You might ask what service learning is and why we include it in every course in the education program.
Both are very good questions.
Service learning includes academic work that is completed along with practical work in the community, such that the practical work helps students learn academic theories. An added benefit is that students not only learn theories that come alive and are made more concrete through working in the community, they also have an opportunity to serve.
In most cases, service learners are beginners or relative beginners, and for this reason they learn far more than they serve. Still, the goal of service learning is to create some reciprocity, so there is always a service component as well.
Service learning is a proven pedagogical method with a long history.
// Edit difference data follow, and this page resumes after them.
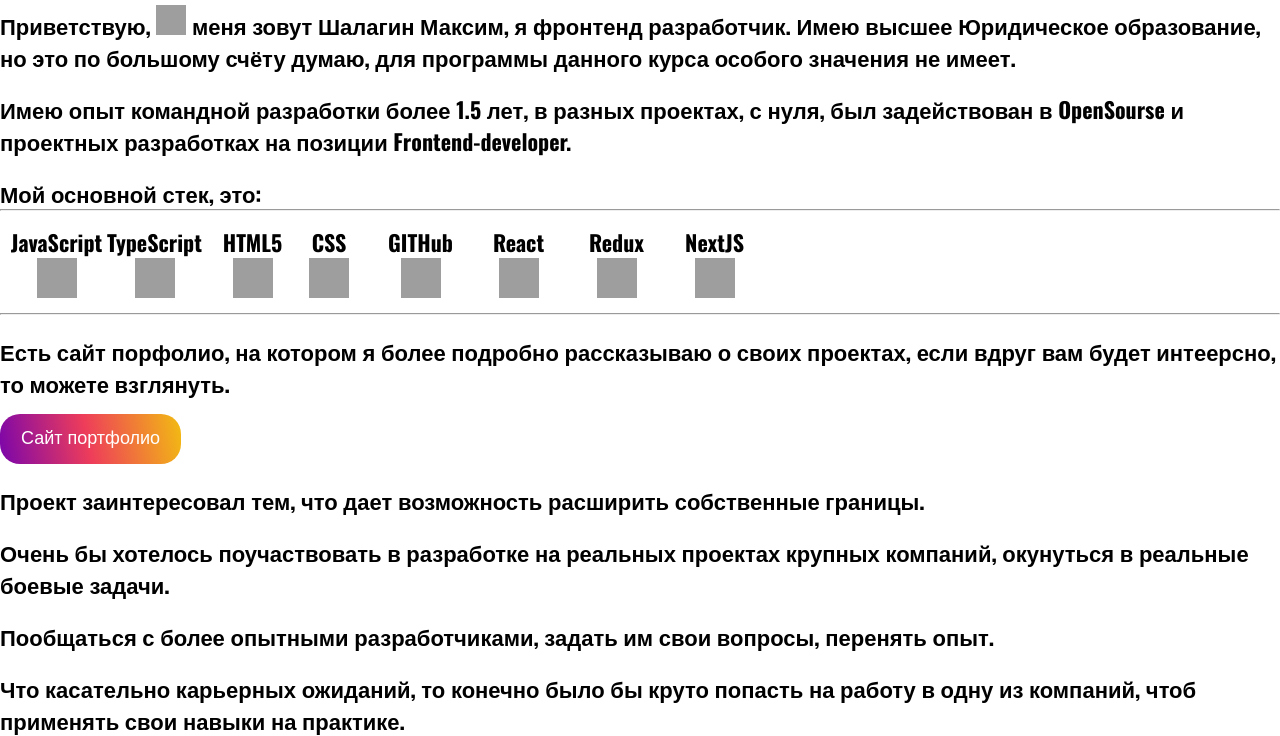
Repository: ni4egonepridumal/letter
Page: index.html
The author's editor kept a copy of each file at every save. The page is drawn from the files as they stood at one save, then again after the next save.
The browser window is 1280 px wide. The pictures show the whole page.
Pictures or frames that could not be fetched are drawn as grey boxes.

Above is the page before, as saved 2024-01-18 18:15:20.

### index.html
<!DOCTYPE html>
<html lang="en">
  <head>
    <meta charset="UTF-8" />
    <meta name="viewport" content="width=device-width, initial-scale=1.0" />
    <link rel="stylesheet" href="style.css" />
    <link rel="preconnect" href="https://fonts.googleapis.com" />
    <link rel="preconnect" href="https://fonts.gstatic.com" crossorigin />
    <link
      href="https://fonts.googleapis.com/css2?family=Oswald:wght@200..700&display=swap"
      rel="stylesheet"
    />
    <title>Document</title>
  </head>
  <body>
    <div class="container">
      <div class="inner">
        <p>
          Приветствую,
          <span>
            <img
              src="https://upload.wikimedia.org/wikipedia/commons/thumb/1/17/Noto_Emoji_Pie_1f44b_1f3fb.svg/1024px-Noto_Emoji_Pie_1f44b_1f3fb.svg.png"
              width="30"
              height="30"
              alt="smile"
            /> </span
          >меня зовут Шалагин Максим, я фронтенд разработчик. Имею высшее
          Юридическое образование, но это по большому счёту думаю, для программы
          данного курса особого значения не имеет.
        </p>
        <p>
          Имею опыт командной разработки более 1.5 лет, в разных проектах, с
          нуля, был задействован в OpenSourse и проектных разработках на позиции
          Frontend-developer.
        </p>
        <p>Мой основной стек, это:</p>
        <hr />

        <div class="myScills">
          <div class="img">
            <label>JavaScript</label
            ><img
              src="https://raw.githubusercontent.com/devicons/devicon/master/icons/javascript/javascript-original.svg"
              alt="javascript"
              width="40"
              height="40"
            />
          </div>
          <div class="img">
            <label>TypeScript</label
            ><img
              src="https://raw.githubusercontent.com/devicons/devicon/master/icons/typescript/typescript-original.svg"
              alt="typescript"
              width="40"
              height="40"
            />
          </div>
          <div class="img">
            <label>HTML5</label
            ><img
              src="https://raw.githubusercontent.com/devicons/devicon/master/icons/html5/html5-original-wordmark.svg"
              alt="html5"
              width="40"
              height="40"
            />
          </div>
          <div class="img_css">
            <label>CSS</label
            ><img
              src="https://raw.githubusercontent.com/devicons/devicon/master/icons/css3/css3-original-wordmark.svg"
              alt="css3"
              width="40"
              height="40"
            />
          </div>
          <div class="img">
            <label>GITHub</label
            ><img
              src="https://raw.githubusercontent.com/devicons/devicon/master/icons/github/github-original.svg"
              alt="git"
              width="40"
              height="40"
            />
          </div>
          <div class="img">
            <label>React</label
            ><img
              src="https://raw.githubusercontent.com/devicons/devicon/master/icons/react/react-original-wordmark.svg"
              alt="react"
              width="40"
              height="40"
            />
          </div>
          <div class="img">
            <label>Redux</label
            ><img
              src="https://raw.githubusercontent.com/devicons/devicon/master/icons/redux/redux-original.svg"
              alt="redux"
              width="40"
              height="40"
            />
          </div>
          <div class="img">
            <label>NextJS</label
            ><img
              src="https://cdn.worldvectorlogo.com/logos/nextjs-2.svg"
              alt="nextjs"
              width="40"
              height="40"
            />
          </div>
        </div>
        <hr />

        <p>
          Есть сайт порфолио, на котором я более подробно рассказываю о своих
          проектах, если вдруг вам будет интеерсно, то можете взглянуть.
        </p>
        <div style="margin-top: 15px">
          <a
            class="href"
            href="https://portfolio-three-taupe-20.vercel.app/"
            target="_blank"
          >
            <button class="inner_href">Сайт портфолио</button>
          </a>
        </div>
        <p>
          Проект заинтересовал тем, что дает возможность расширить собственные
          границы.
        </p>
        <p>
          Очень бы хотелось поучаствовать в разработке на реальных проектах
          крупных компаний, окунуться в реальные боевые задачи.
        </p>
        <p>
          Пообщаться с более опытными разработчиками, задать им свои вопросы,
          перенять опыт.
        </p>
        <p>
          Что касательно карьерных ожиданий, то конечно было бы круто попасть на
          работу в одну из компаний, чтоб применять свои навыки на практике.
        </p>
      </div>
    </div>
  </body>
</html>

### style.css
* {
  margin: 0;
  padding: 0;
  box-sizing: border-box;
}

body {
  font-size: 22px;
  font-weight: 700;
  font-family: "Oswald", sans-serif;
}
p {
  margin-top: 20px;
}
.container {
  display: flex;
  justify-content: center;
  align-items: center;
  height: 100vh;
}
.inner {
  max-width: 1500px;
}
.myScills {
  display: flex;
  flex-wrap: wrap;
  margin: 15px 0;
}
.img {
  width: 83px;
  display: flex;
  justify-content: center;
  flex-wrap: wrap;
  margin-left: 15px;
}
.img_css {
  width: 70px;
  display: flex;
  justify-content: center;
  flex-wrap: wrap;
}
.inner_href {
  width: 181px;
  height: 50px;
  padding: 0 15px;
  border-radius: 20px;
  border: none;
  background: linear-gradient(
    78.55deg,
    #7a05ab 0%,
    #ee3d5a 48.44%,
    #f2bc12 100%
  );
  cursor: pointer;
  font-size: 18px;
  color: white;
}
.inner_href:hover {
  background: linear-gradient(
    264.48deg,
    #7a05ab 7.38%,
    #ee3d5a 47.97%,
    #f2bc12 91.19%
  );
}
.href {
  text-decoration: none;
  vertical-align: middle;
}

After the next save:
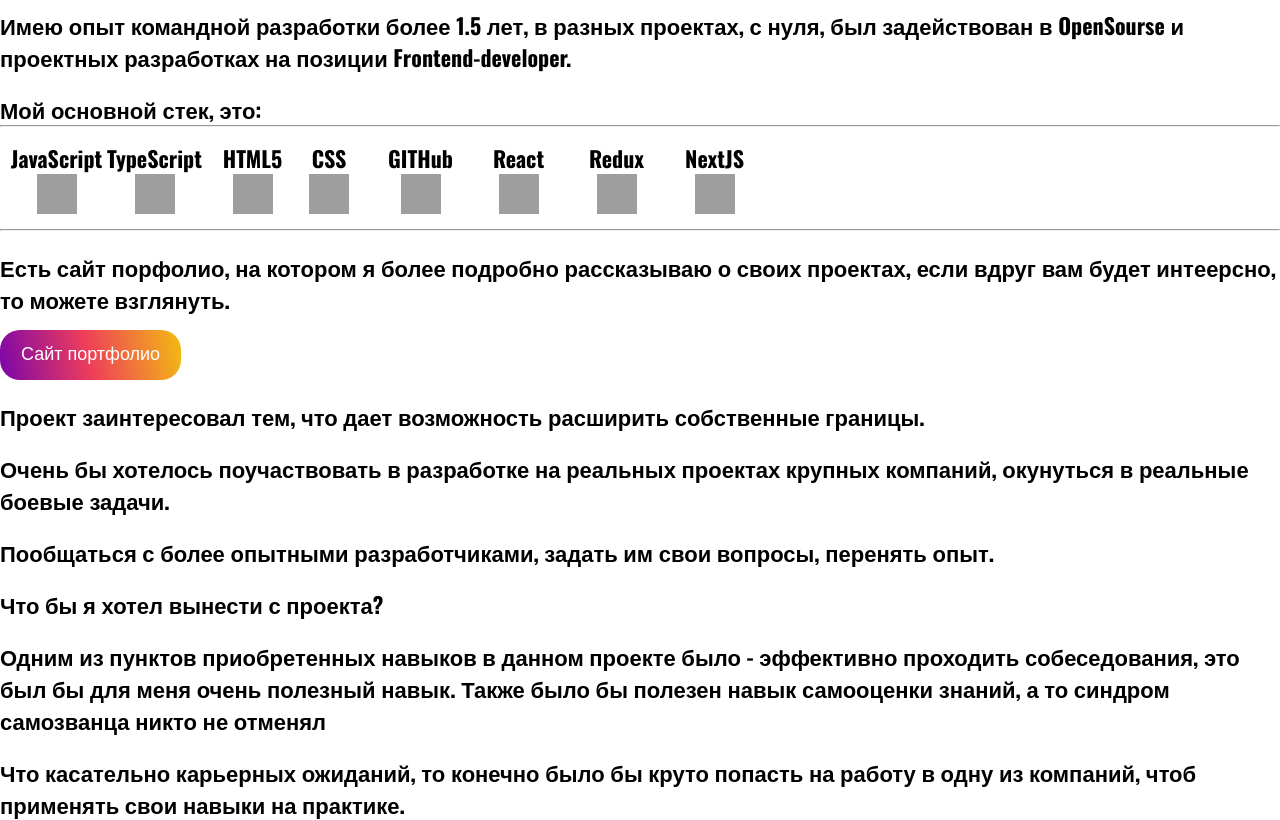
Saved 5 min 7 s later.
--- a/index.html
+++ b/index.html
@@ -137,6 +137,13 @@
           Пообщаться с более опытными разработчиками, задать им свои вопросы,
           перенять опыт.
         </p>
+        <p>Что бы я хотел вынести с проекта?</p>
+        <p>
+          Одним из пунктов приобретенных навыков в данном проекте было -
+          эффективно проходить собеседования, это был бы для меня очень полезный
+          навык. Также было бы полезен навык самооценки знаний, а то синдром
+          самозванца никто не отменял
+        </p>
         <p>
           Что касательно карьерных ожиданий, то конечно было бы круто попасть на
           работу в одну из компаний, чтоб применять свои навыки на практике.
Have a look at the National Youth Leadership Council’s website for more information click here.
For another good resource see the Corporation for National and Community Service: click here
There is a long tradition in education and in learning to teach, that beginners observe and assist experienced teachers in order to find out if they are suited to the teaching profession and to begin to develop teaching skills. We aim to help students achieve these goals through their coursework and service learning experiences.
Just as text-based academic work increases in difficulty and complexity as students advance in their studies, so, too, does service learning. Here are a few examples: In Sewanee’s education program, students begin in the introductory course (Ed 161 Educational Psychology) by tutoring as they are studying theories of child development, learning and motivation. The Instructional Technology course has students working with teachers on using technology to teach a variety of subjects and grade levels. As they study Environmental Education, students work with children in after school programs as they explore the natural environment. Reading to children and selecting appropriate books for young readers helps Sewanee students learn about Children’s Literature in that course. In the 300 level education courses, students help teachers present lessons, conduct ethnographic research on local school-community relations and develop short courses for after school programs.